=== Begin Enclosure ===

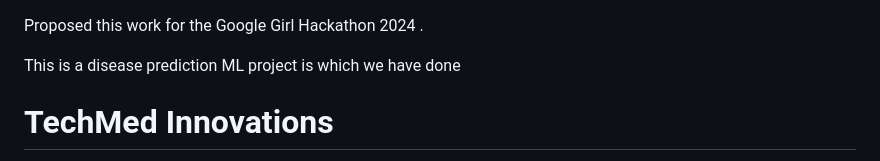
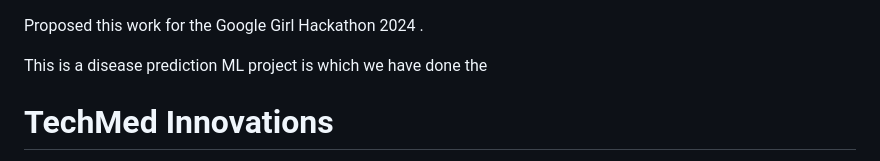
Before and after one commit to navyatripathi/TechMed-Innovations, a Markdown page: README.md, the part around the change. Drawn GitHub-style.

```diff
--- a/README.md
+++ b/README.md
@@ -1,6 +1,6 @@
 Proposed this work for the Google Girl Hackathon 2024 .
 
-This is a disease prediction ML project is which we have done
+This is a disease prediction ML project is which we have done the
 
 
 # TechMed Innovations
```
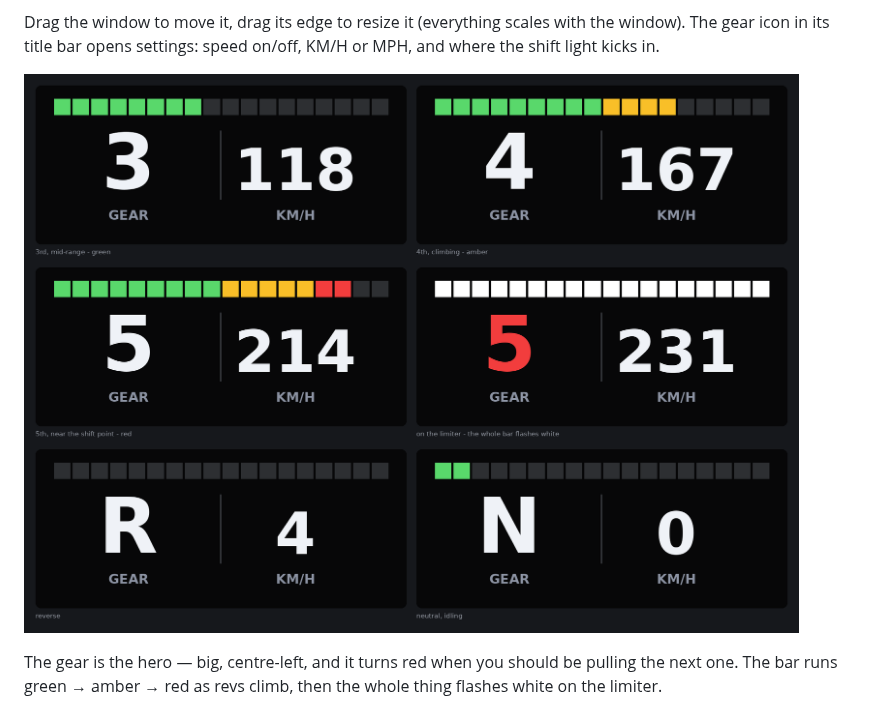
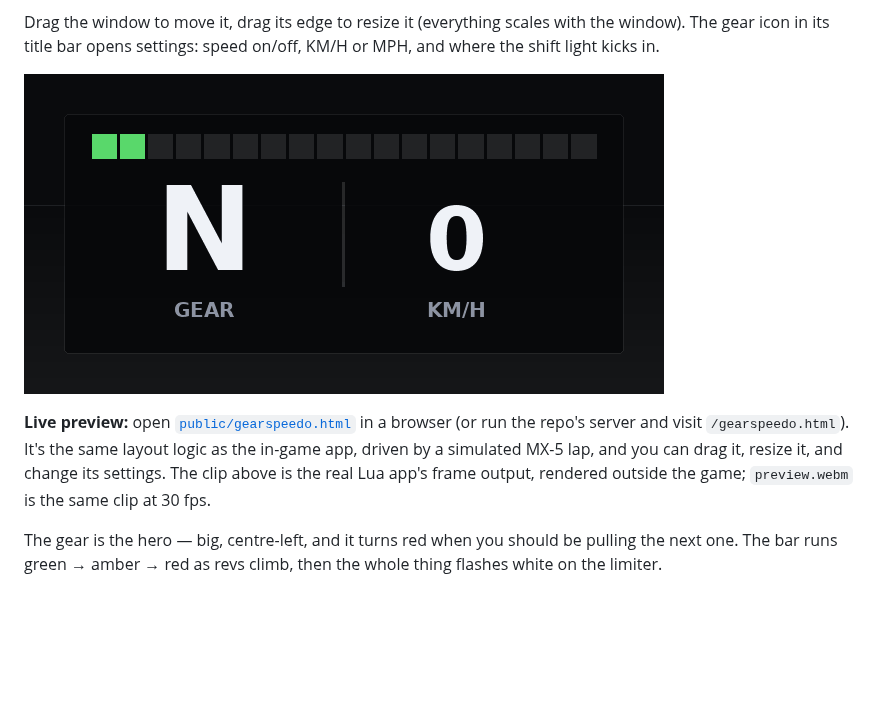
Before and after one commit to Jamstand/just-be-making-stuff, a Markdown page: assetto-corsa/README.md, the part around the change. GitHub-like rendering; pictures changed too: assetto-corsa/preview.gif (added); blank space fills up the shorter version.

Commit message:
Gear Speedo: live HTML preview and a clip of the real app running
public/gearspeedo.html is a browser preview of the widget: a canvas port
of the Lua app's layout function, driven by a simulated MX-5 ND lap --
full throttle up through the gears, a bounce off the 7,500 limiter in
fifth, a braking zone with downshifts, a reverse out of the box. Drag it,
resize it from the corner within the manifest's bounds, switch units,
hide the speed, move the shift point. Served by the repo's static route.

The port is checked, not assumed: with ?dump=1 the page emits its draw
list for five telemetry states, and that list is byte-identical to what
the Lua app draws for the same states through the verify stub -- every
segment rectangle, colour, text box and font size across 5 x (19 rects +
4 texts). The one deliberate divergence is the shift flash, which runs on
wall-clock time regardless of replay rate or pause, as the game's does.

preview.gif / preview.mp4 are not the HTML: they are the Lua app itself,
run under LuaJIT one frame at a time through the same telemetry and
rendered from its recorded draw calls. 318 frames, 10.6 s.

Also hardens the Lua rev-limit fallback so a NaN rpmLimiter falls back the
same way nil, zero and negative do, instead of lighting the whole bar.

Co-Authored-By: Claude Fable 5.1 <noreply@anthropic.com>
Claude-Session: https://claude.ai/code/session_019UbtjSdspkKTrjki9aSHP1

```diff
--- a/assetto-corsa/README.md
+++ b/assetto-corsa/README.md
@@ -31,7 +31,14 @@ Drag the window to move it, drag its edge to resize it (everything scales
 with the window). The gear icon in its title bar opens settings: speed on/off,
 KM/H or MPH, and where the shift light kicks in.
 
-![Gear Speedo in each of its states](preview.png)
+![Gear Speedo through a simulated lap](preview.gif)
+
+**Live preview:** open [`public/gearspeedo.html`](../public/gearspeedo.html) in a
+browser (or run the repo's server and visit `/gearspeedo.html`). It's the same
+layout logic as the in-game app, driven by a simulated MX-5 lap, and you can
+drag it, resize it, and change its settings. The clip above is the real Lua
+app's frame output, rendered outside the game; `preview.webm` is the same
+clip at 30 fps.
 
 The gear is the hero — big, centre-left, and it turns red when you should be
 pulling the next one. The bar runs green → amber → red as revs climb, then the
```
Also changed, not shown: 3 other files.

=== End Enclosure ===

### [YOUR GOAL]
Tally the lines of the material in which the string "browser" occurs, and present only that tally.

### [EXPECTED OUTPUT]
2